1. Collaborative Notes
The note-taking debate is thankfully not that popular. Some say handwritten while others say typed. I say that it's all about how the brain is processing information.
Making contributions in a collaborative space is ideal for my students because it becomes about more than jotting down information. It becomes about the contribution to a group and the need to be supportive and helpful. When was the last time such an audience could be a part of your Mead Five Star in real time?
2. Summaries With Images
Visually representing vocabulary doesn't have to stop at drawings. Choosing images from the Internet is a decision-making process that supports concept formation, for sure. Throw in the student voice that comes with content contributions, and the lesson is halfway to an experience that is likely to be built upon.
" ... click from one to the next using the slideshow that Drive automatically provides."I assign terms to students, and they find images that relate. I encourage them to take risks and be creative with their choices – look for symbols that require viewers to make connections to the term. Then, we open the first image in the folder and click from one to the next using the slideshow that Drive automatically provides.
Although the slide show is great for discussion and review, I also post enduring understandings around the room and ask students to walk to the EU that best relates to the term represented by the image.
Incorporating movement like total body response are even more crucial to balanced learning routines in the mobile age of the Internet.
3. Interactive Assessment Review
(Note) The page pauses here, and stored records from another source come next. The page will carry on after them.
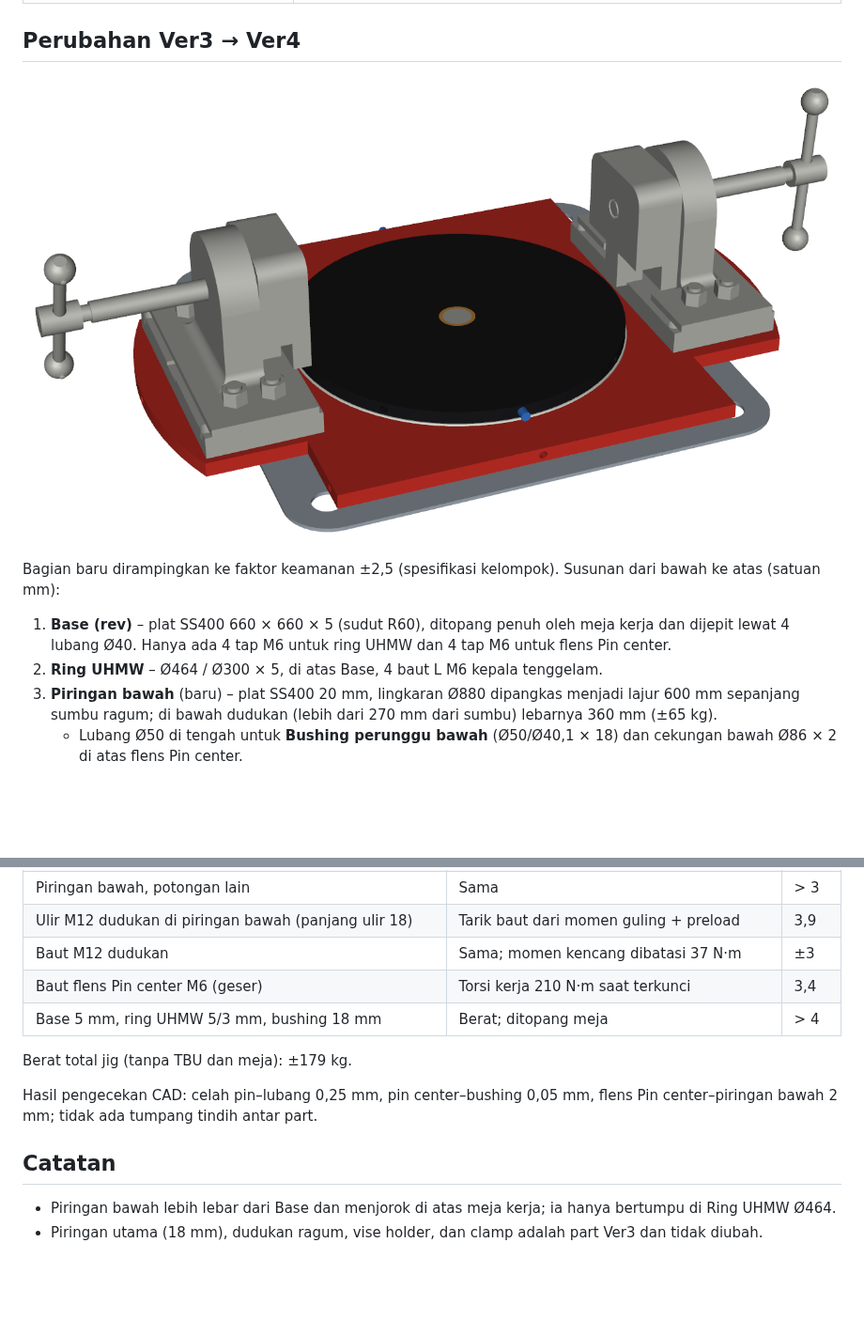
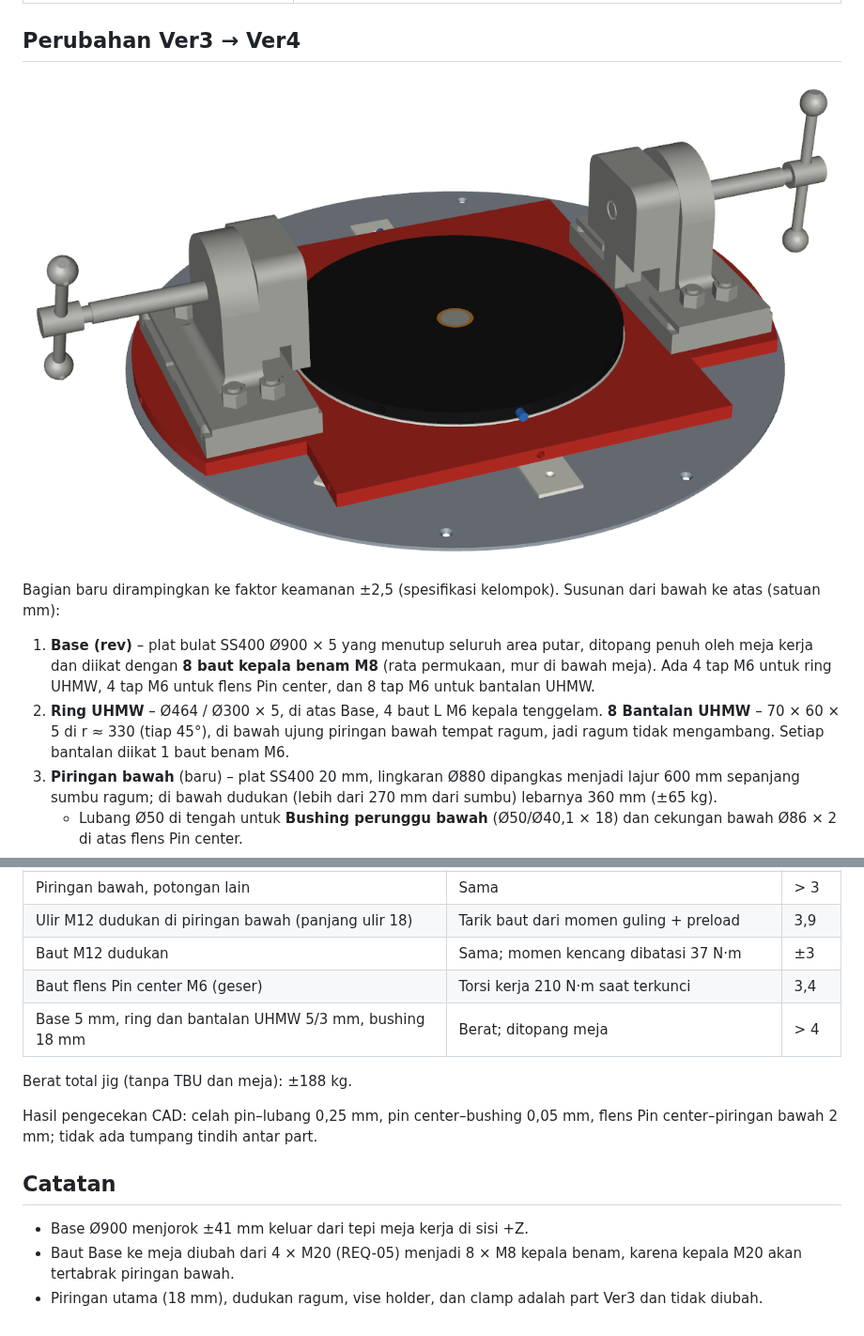
Before and after one commit to MahendraDharma/tumer, a Markdown page: README.md, 2 parts joined by grey strips. Shown at 94% size. GitHub-like rendering; pictures changed too: docs/preview_ver4_iso.png; blank space fills up the shorter version.

```diff
--- a/README.md
+++ b/README.md
@@ -12,8 +12,9 @@
 
 Bagian baru dirampingkan ke faktor keamanan ±2,5 (spesifikasi kelompok). Susunan dari bawah ke atas (satuan mm):
 
-1. **Base (rev)** – plat SS400 660 × 660 × 5 (sudut R60), ditopang penuh oleh meja kerja dan dijepit lewat 4 lubang Ø40. Hanya ada 4 tap M6 untuk ring UHMW dan 4 tap M6 untuk flens Pin center.
+1. **Base (rev)** – plat bulat SS400 Ø900 × 5 yang menutup seluruh area putar, ditopang penuh oleh meja kerja dan diikat dengan **8 baut kepala benam M8** (rata permukaan, mur di bawah meja). Ada 4 tap M6 untuk ring UHMW, 4 tap M6 untuk flens Pin center, dan 8 tap M6 untuk bantalan UHMW.
 2. **Ring UHMW** – Ø464 / Ø300 × 5, di atas Base, 4 baut L M6 kepala tenggelam.
+   **8 Bantalan UHMW** – 70 × 60 × 5 di r ≈ 330 (tiap 45°), di bawah ujung piringan bawah tempat ragum, jadi ragum tidak mengambang. Setiap bantalan diikat 1 baut benam M6.
 3. **Piringan bawah** (baru) – plat SS400 20 mm, lingkaran Ø880 dipangkas menjadi lajur 600 mm sepanjang sumbu ragum; di bawah dudukan (lebih dari 270 mm dari sumbu) lebarnya 360 mm (±65 kg).
    - Lubang Ø50 di tengah untuk **Bushing perunggu bawah** (Ø50/Ø40,1 × 18) dan cekungan bawah Ø86 × 2 di atas flens Pin center.
    - Cekungan Ø465 × 1 di muka atas untuk **Ring UHMW atas** (Ø464 / Ø300 × 3).
@@ -40,13 +41,14 @@ Pin masuk dari tepi piringan, lurus ke tengah, dan ujungnya masuk ±12 mm ke lub
 | Ulir M12 dudukan di piringan bawah (panjang ulir 18) | Tarik baut dari momen guling + preload | 3,9 |
 | Baut M12 dudukan | Sama; momen kencang dibatasi 37 N·m | ±3 |
 | Baut flens Pin center M6 (geser) | Torsi kerja 210 N·m saat terkunci | 3,4 |
-| Base 5 mm, ring UHMW 5/3 mm, bushing 18 mm | Berat; ditopang meja | > 4 |
+| Base 5 mm, ring dan bantalan UHMW 5/3 mm, bushing 18 mm | Berat; ditopang meja | > 4 |
 
-Berat total jig (tanpa TBU dan meja): ±179 kg.
+Berat total jig (tanpa TBU dan meja): ±188 kg.
 
 Hasil pengecekan CAD: celah pin–lubang 0,25 mm, pin center–bushing 0,05 mm, flens Pin center–piringan bawah 2 mm; tidak ada tumpang tindih antar part.
 
 ## Catatan
 
-- Piringan bawah lebih lebar dari Base dan menjorok di atas meja kerja; ia hanya bertumpu di Ring UHMW Ø464.
+- Base Ø900 menjorok ±41 mm keluar dari tepi meja kerja di sisi +Z.
+- Baut Base ke meja diubah dari 4 × M20 (REQ-05) menjadi 8 × M8 kepala benam, karena kepala M20 akan tertabrak piringan bawah.
 - Piringan utama (18 mm), dudukan ragum, vise holder, dan clamp adalah part Ver3 dan tidak diubah.
```
Also changed, not shown: 2 other files.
You can make anything interactive with Google Docs, Drawing, or Slides (Sheets, too). Lately, I've been requiring my students to make an interactive quiz to go along with whatever Slides product they've made.
I provide the quiz template with clickable boxes to take users to the questions and provide feedback about the answer choices. The secret is to link text boxes (not the text itself) to other slides in the presentation. This allows more exploration on the part of the user.
See also Making Hyperdocs With Google Slides.
4. Whiteboard Pics
I still remember the first time a student took out phone to snap a photo of what I wrote on the board. I immediately saw a shift in the works in terms of how notes are taken.
For the past four years, I've been taking photos of the whiteboard and placing the image files in a Drive folder. Now that we use Team Drive, I have students name the files as a periodic review. I got this idea from one of my recurring reflections: What am I doing that students could be doing?
5. Digital Exhibits
What do kids bring home from a paperless classroom? This is where the language is going to shift from turning in work to publishing it, as Alan November puts it.
Whether the digital exhibit is on a class website, blog, or a site designed to display artifacts, a workflow among the students needs to be established. Team Drive is the place for my kids because the file permissions are already set for team member. I never hear "Share it with me" anymore.
Our workflow is simple. Folders are made for files to be edited and files to be placed in the exhibit. Students therefore need to be assigned roles and complete more specialized tasks. I use Google Forms to learn about their interests before placing them in a role that will unfairly challenge them.
6. Archive Classwork Artifacts
Sometimes the work students do is for the experience, leaving the products sitting in the Team Drive. Over time, these files need to be organized for future reflection and evaluation. Additionally, products made with paper can be scanned and placed in the folder.
This is a simple yet crucial organizational task. Digital files can become a mess if neglected, so it's good practice for students to be involved in this process. It helps them with closure and self evaluation on the work they've done. It's also a great time to allow students to rename documents based on their increased knowledge since producing the artifact.
7. Newsroom Simulation
Turn your digital file-sharing system into a newsroom workflow. Modify it to meet the needs of a sales staff if you're teaching math. Regardless of the subject, Team Drives can be used to quickly share information without worrying much about the share permissions.
8. Student-Contributed Resources
What's more engaging than having a voice for the lesson materials? For my teenagers, it's likely many things. But while they are in my class, they may as well contribute to the quality of the content we use to explore social studies concepts.
The same could go for a math or science classroom.
9. Cataloging Reading Materials
Digital file organization is a real issue.
Make folder to dump readings that students sort and re-sort. Allowing your students to make choices about how lesson materials should be organized can be a powerful learning exercise. It provides teachers with formative observations about what their students need to learn to become more organized. Plus, students can watch their more organized peers make decisions and provide their reasons.
10. Organize a Fundraiser
For the 2017-2018 school year, my six classes (of differing abilities and grade levels) will work together to organize a Freerice.com campaign. Team Drives will allow everyone access to drop evidence of their contributions (screenshot) and contribute to the marketing of the progress.
I don't what this will look like by the end of the campaign, but it will be designed to at least feed people via Freerice.com and provide my students an opportunity to raise awareness of the importance of learning, helping others, and working as a team.
Thanks for reading. Please tell us how you use Team Drive.